A virtual pen-drive
Most of us use pen-drives to backup essential files, and to move them between machines. Between work and home I work on up to five machines, and a real problem is version control – which machine (or the pen-drive) has the most recent version of a file.
Help is at hand with a very nice piece of software called Dropbox. The software is available for the PC, Mac, iPhone and Linux (with an Android version on the way). Once installed it creates a folder on your machine in to which you drop files you want to share across machines, or indeed you want to share with colleagues or friends. The sharing with others could be on-going development with colleagues, or photos with family. When someone joins a shared folder, the folder appears inside their Dropbox, and syncs to their computers automatically. The requirement to keep all your shared, backed-up, and synced files in a single folder is an annoyance that Dropbox’s makers promise to correct in a future version.
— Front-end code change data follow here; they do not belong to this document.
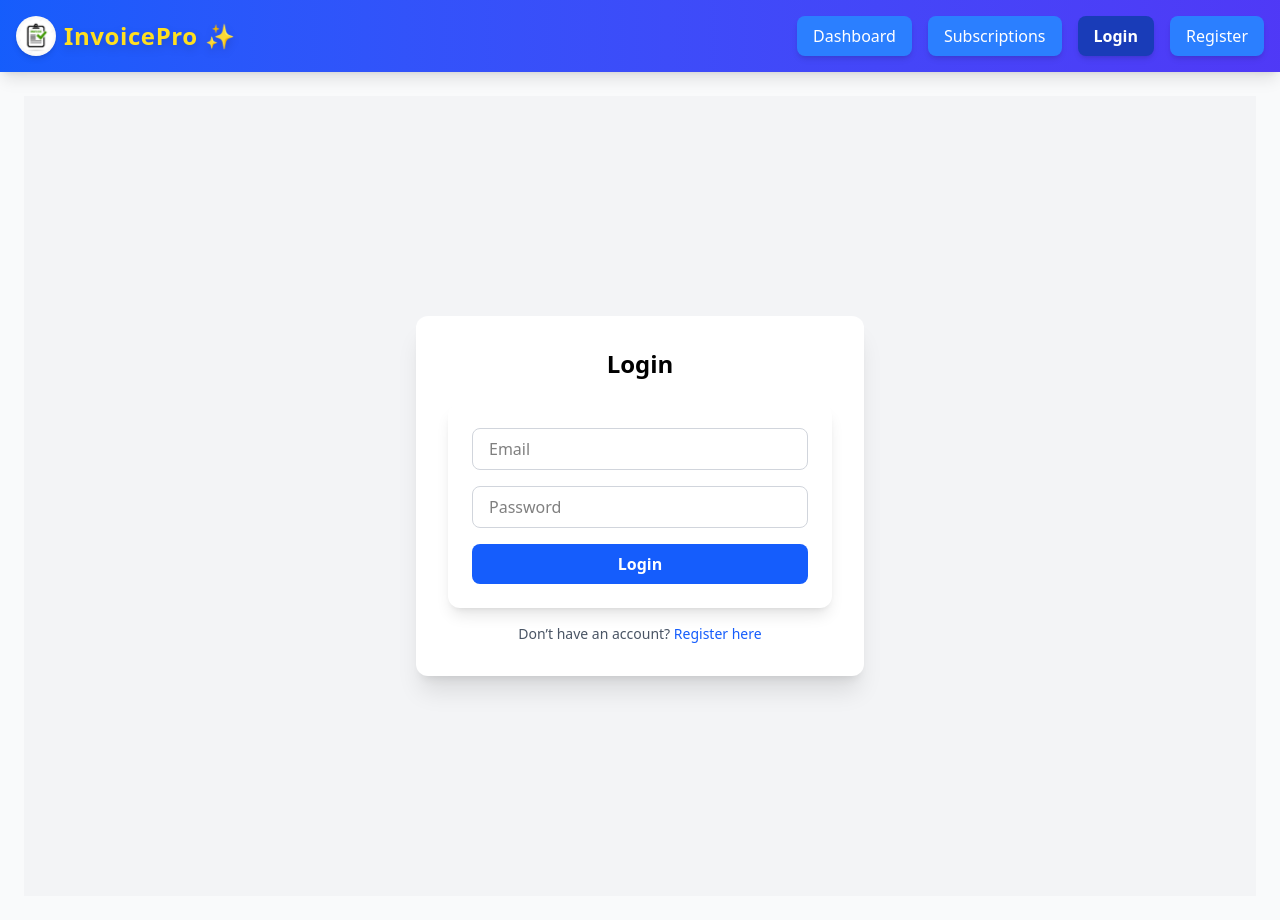
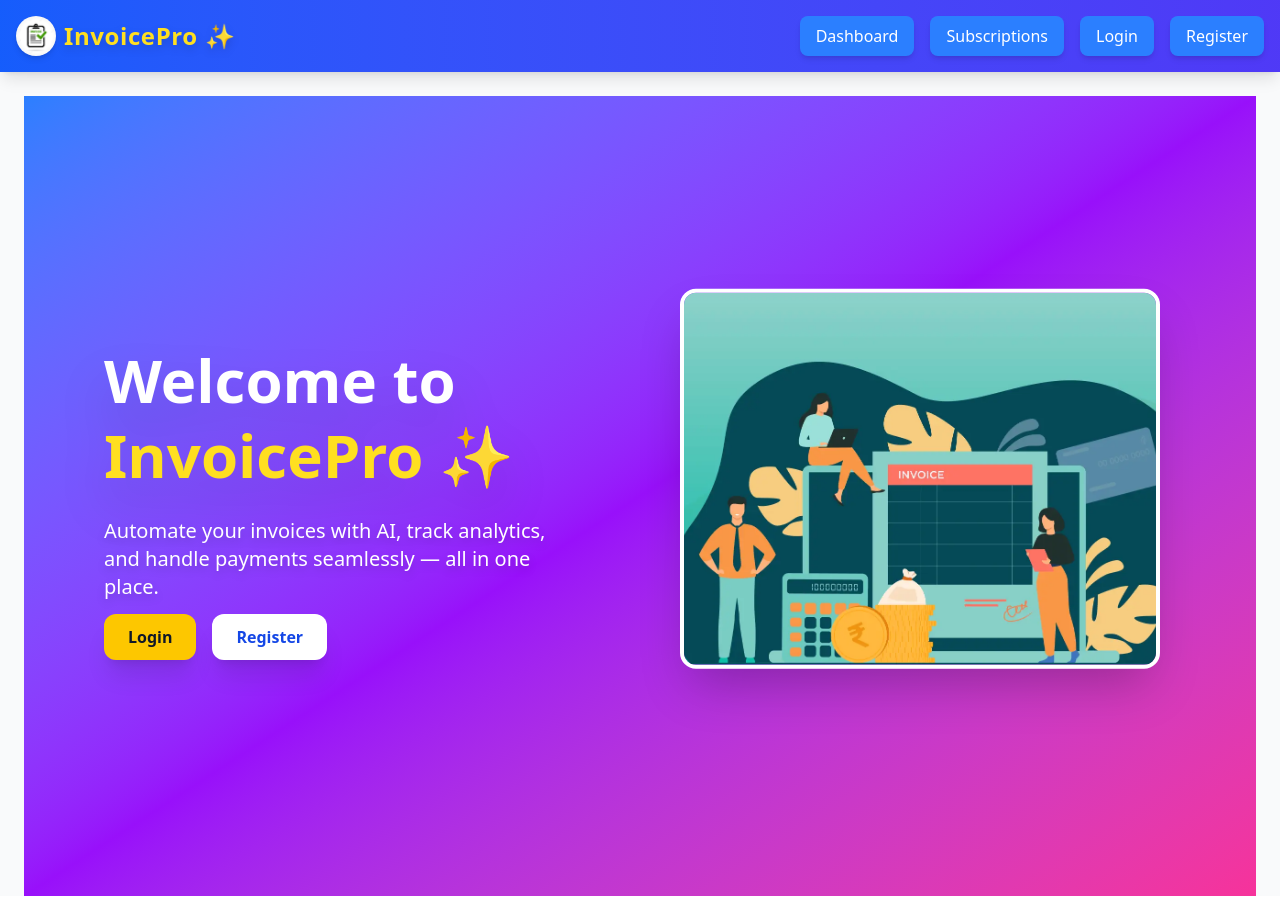
Before and after one commit to DIVYAKRISHNASATYASRI/Invoice_UI, a React (Vite) app: page / in a window 1280 px wide. Before the commit this address led to /login. After the commit the page ends 896 px from the top, so only its background shows below. Built offline with nearby package versions, Linux system fonts and the light colour scheme.

Commit message:
first commit

```diff
--- a/src/App.jsx
+++ b/src/App.jsx
@@ -5,13 +5,13 @@ import InvoiceProcessor from "./pages/InvoiceProcessor";
 import Dashboard from "./pages/Dashboard";
 import LoginPage from "./pages/LoginPage";
 import RegisterPage from "./pages/RegisterPage";
-// import PricingPage from "./pages/PricingPage";
 import Loader from "./components/UI/Loader";
 import Toast from "./components/UI/Toast";
 import SubscriptionPlans from "./components/Payments/SubscriptionPlans";
 import StripeCheckout from "./components/Payments/StripeCheckout";
 import PaymentSuccess from "./components/Payments/PaymentSuccess";
 import PaymentCancel from "./components/Payments/PaymentCancel";
+import LandingPage from "./pages/LandingPage";
 
 function ProtectedRoute({ user, children }) {
   if (!user) return <Navigate to="/login" replace />;
@@ -43,8 +43,8 @@ function App() {
   return (
     <Router>
       <div className="min-h-screen bg-gray-50 transition-colors duration-300">
-        {/* Navbar */}
-        <nav className="bg-gradient-to-r from-blue-600 to-indigo-600 text-white p-4 flex justify-between items-center shadow-lg">
+        {/* ✅ Navbar (Fixed) */}
+        <nav className="fixed top-0 left-0 w-full z-50 bg-gradient-to-r from-blue-600 to-indigo-600 text-white p-4 flex justify-between items-center shadow-lg">
           <div className="flex items-center space-x-2">
             <img src="/invoice.jpg" alt="Logo" className="w-10 h-10 rounded-full shadow-md" />
             <h1 className="font-extrabold text-2xl tracking-wide text-yellow-300 drop-shadow-lg">
@@ -108,25 +108,31 @@ function App() {
         {/* Loader */}
         {loading && <Loader size={60} />}
 
-        {/* Toast Notification */}
+        {/* Toast */}
         {toast && <Toast message={toast.message} type={toast.type} onClose={() => setToast(null)} />}
 
-        {/* Page Content */}
-        <div className="p-6">
+        {/* Routes */}
+        <div className="pt-24 px-6">
           <Routes>
+            {/* Landing Page */}
+            <Route path="/" element={<LandingPage />} />
+
+            {/* Auth Pages */}
             <Route path="/login" element={<LoginPage onAuth={handleAuth} setToast={setToast} />} />
             <Route path="/register" element={<RegisterPage onAuth={handleAuth} setToast={setToast} />} />
+
+            {/* App Pages */}
             <Route path="/dashboard" element={<ProtectedRoute user={user}><Dashboard /></ProtectedRoute>} />
-            {/* <Route path="/pricing" element={<PricingPage />} /> */}
             <Route path="/process" element={<ProtectedRoute user={user}><InvoiceProcessor setLoading={setLoading} setToast={setToast} /></ProtectedRoute>} />
 
-            {/* Payment Routes */}
+            {/* Payments */}
             <Route path="/subscriptions" element={<ProtectedRoute user={user}><SubscriptionPlans /></ProtectedRoute>} />
             <Route path="/checkout/:planId" element={<ProtectedRoute user={user}><StripeCheckout /></ProtectedRoute>} />
             <Route path="/success" element={<PaymentSuccess />} />
             <Route path="/cancel" element={<PaymentCancel />} />
 
-            <Route path="*" element={<Navigate to="/login" replace />} />
+            {/* Default */}
+            <Route path="*" element={<Navigate to="/" replace />} />
           </Routes>
         </div>
       </div>
--- /dev/null
+++ b/src/pages/LandingPage.jsx
@@ -0,0 +1,65 @@
+import React from "react";
+import { Link, Navigate } from "react-router-dom";
+import { motion } from "framer-motion";
+
+export default function LandingPage() {
+  const storedUser = localStorage.getItem("user");
+
+  // Redirect logged-in users
+  if (storedUser) {
+    return <Navigate to="/dashboard" replace />;
+  }
+
+  return (
+    <div className="relative w-full h-screen flex flex-col bg-gradient-to-br from-blue-500 via-purple-600 to-pink-500 overflow-hidden">
+      {/* Hero Section */}
+      <div className="flex flex-1 items-center justify-center px-6 lg:px-20">
+        <div className="grid grid-cols-1 md:grid-cols-2 gap-12 items-center w-full">
+          {/* Left - Text */}
+          <div className="text-white space-y-6">
+            <h1 className="text-5xl md:text-6xl font-extrabold leading-tight drop-shadow-2xl">
+              Welcome to <span className="text-yellow-300">InvoicePro ✨</span>
+            </h1>
+            <p className="text-lg md:text-xl max-w-md drop-shadow-lg">
+              Automate your invoices with AI, track analytics, and handle
+              payments seamlessly — all in one place.
+            </p>
+            <div className="space-x-4">
+              <Link
+                to="/login"
+                className="px-6 py-3 bg-yellow-400 text-gray-900 font-bold rounded-xl shadow-xl hover:bg-yellow-300 transition transform hover:scale-105"
+              >
+                Login
+              </Link>
+              <Link
+                to="/register"
+                className="px-6 py-3 bg-white text-blue-700 font-bold rounded-xl shadow-xl hover:bg-gray-100 transition transform hover:scale-105"
+              >
+                Register
+              </Link>
+            </div>
+          </div>
+
+          {/* Right - Floating 3D Image */}
+          <motion.div
+            className="flex justify-center"
+            animate={{ y: [0, -20, 0] }}
+            transition={{ duration: 4, repeat: Infinity, ease: "easeInOut" }}
+          >
+            <motion.img
+              src="/invoice_process.webp" // keep your image in public folder
+              alt="Welcome Illustration"
+              className="w-[480px] h-[380px] object-cover rounded-2xl shadow-2xl border-4 border-white"
+              whileHover={{ rotateY: 15, rotateX: 5, scale: 1.05 }}
+              transition={{ type: "spring", stiffness: 80 }}
+              style={{
+                transformStyle: "preserve-3d",
+                perspective: "1200px",
+              }}
+            />
+          </motion.div>
+        </div>
+      </div>
+    </div>
+  );
+}
```
Also changed, not shown: public/invoice_process.webp (added).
Dropbox combines elements of many different applications: SVN, WebDAV, online storage, network storage, music and file sharing, FTP, Flickr, and Google Docs, just to name a few. And it manages to do so with style and simplicity. It is non-technical and seamlessly integrates into the normal working environment.
Whenever you log in to the internet, your machine synchronises your local folder with the on-line storgage, in the backgound – in effect moving all the files to and from from the virtual pen-drive. Experience shows this is a very smooth, background operation. Connected to the whole system is a simple website that once logged in allows you to view files you’ve got stored, view recent activity, and organise your sharing options. It’s basic, but it does mean that if you are at a new computer, be it in an internet café or someone’s office you can still access your files.
If the user accidentally deletes files and remembers that he or she will need them later, there is an option to “undelete” the files from the web. This is a handy backup feature that could save a lot of time and worry. In addition, when files are updated, Dropbox also saves the previous version of the file as a back up. That way, the original is available for use if it is needed. Dropbox uses Amazon’s S3 service behind the scenes to house your data. Encryption of the on-line files is not offered.
By default, you are given 2GB of storage for free, and you can choose to upgrade to the “Pro 50” package giving you 50GB of storage for $9.99 a month or the “Pro 100” package giving you 100GB of storage for $19.99 a month.